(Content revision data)

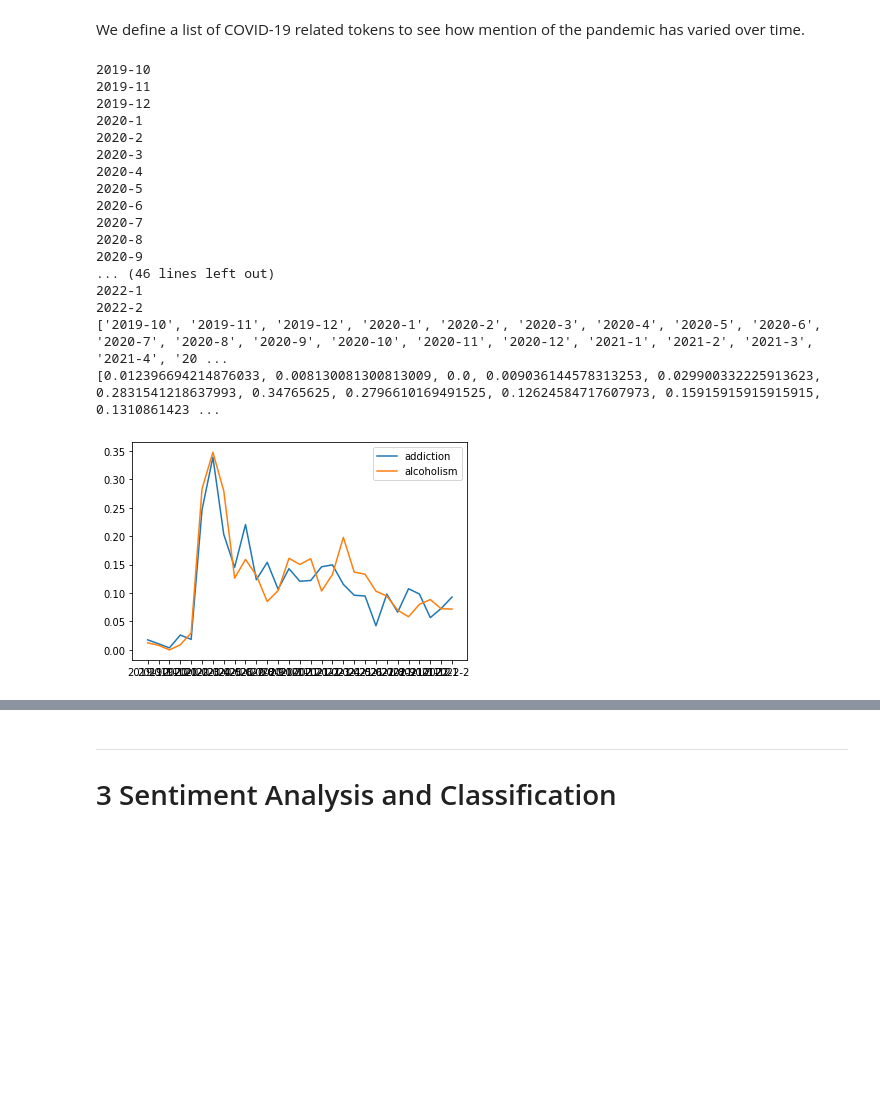
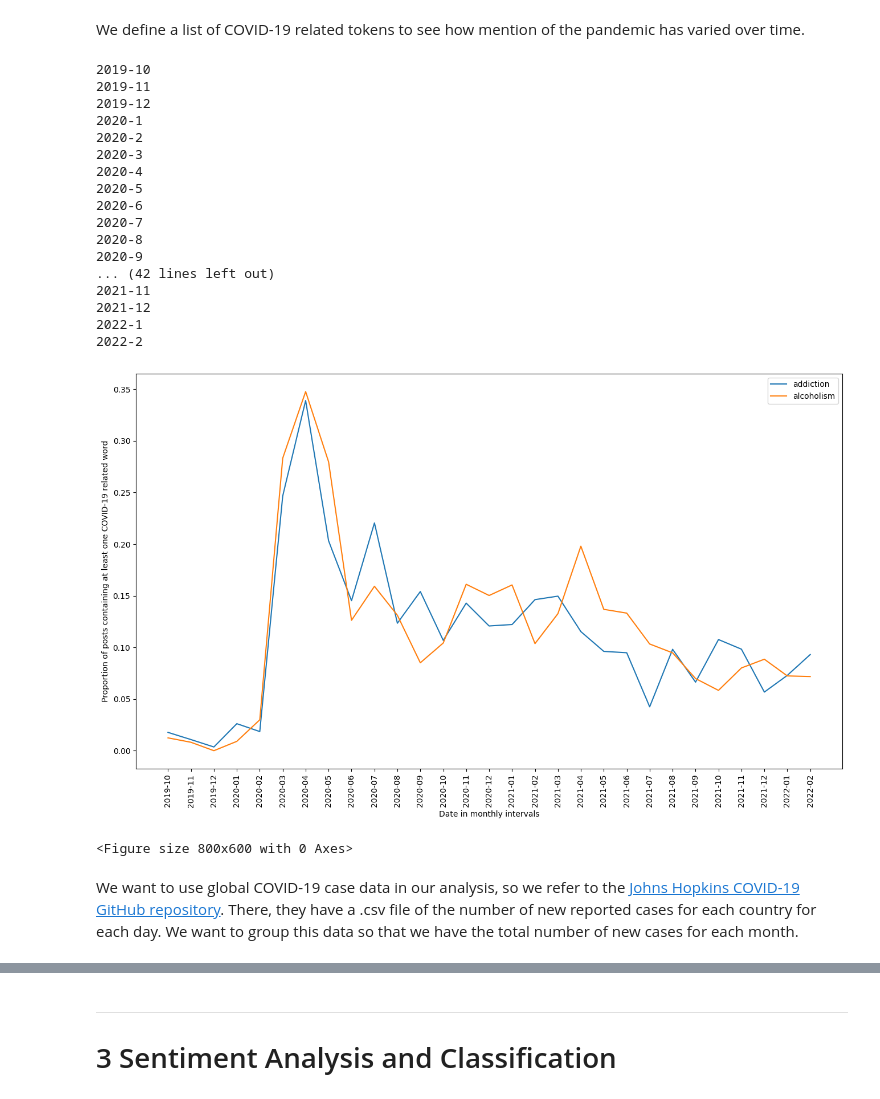
Before and after one commit to zeyad-mansour/reddit-sentiment-analysis, a Jupyter notebook: notebook.ipynb, the cells around one changed output, grey strips where cells are left out. Saved outputs shown, nothing was run; the diff lists cells and outputs as text; code cells hidden in the pictures; blank space fills up the shorter version.

```diff
--- a/notebook.ipynb
+++ b/notebook.ipynb
@@ -346,34 +346,39 @@ for subreddit in ["addiction", "alcoholism"]:
             for e in tokenized_words:
                 for token in COVID19_TOKENS:
                     if token in e:
                         num_mentions += 1
         if date["month"] < 10:
             date_list.append(f'{date["year"]}-0{date["month"]}')
         else:
             date_list.append(f'{date["year"]}-{date["month"]}')
 
         proportion_list.append(num_mentions/len(df))
 
     plt.plot(date_list, proportion_list, label = subreddit)
 
 plt.legend()
+plt.ylabel("Proportion of posts containing at least one COVID-19 related word")
+plt.xlabel("Date in monthly intervals")
+plt.xticks(rotation=90);
+fig = plt.figure()
 plt.show()
 # %% [output]
 2019-10
 2019-11
 2019-12
 2020-1
 2020-2
 2020-3
 2020-4
 2020-5
 2020-6
 2020-7
 2020-8
 2020-9
-... (46 lines left out)
+... (42 lines left out)
+2021-11
+2021-12
 2022-1
 2022-2
-['2019-10', '2019-11', '2019-12', '2020-1', '2020-2', '2020-3', '2020-4', '2020-5', '2020-6', '2020-7', '2020-8', '2020-9', '2020-10', '2020-11', '2020-12', '2021-1', '2021-2', '2021-3', '2021-4', '20 ...
-[0.012396694214876033, 0.008130081300813009, 0.0, 0.009036144578313253, 0.029900332225913623, 0.2831541218637993, 0.34765625, 0.2796610169491525, 0.12624584717607973, 0.15915915915915915, 0.1310861423 ...
-[figure, old version]
+[figure, new version]
+<Figure size 800x600 with 0 Axes>
@@ -379,0 +387,2 @@ plt.show()
+# %% [markdown]
+We want to use global COVID-19 case data in our analysis, so we refer to the [Johns Hopkins COVID-19 GitHub repository](https://github.com/CSSEGISandData/COVID-19). There, they have a .csv file of the number of new reported cases for each country for each day. We want to group this data so that we have the total number of new cases for each month.
```
Also changed, not shown: parts of 3 cells of this notebook.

#### What is expected
For the string "append", show each line of the entries above where it occurs.

#### Solution to this task
             date_list.append(f'{date["year"]}-0{date["month"]}')
             date_list.append(f'{date["year"]}-{date["month"]}')
         proportion_list.append(num_mentions/len(df))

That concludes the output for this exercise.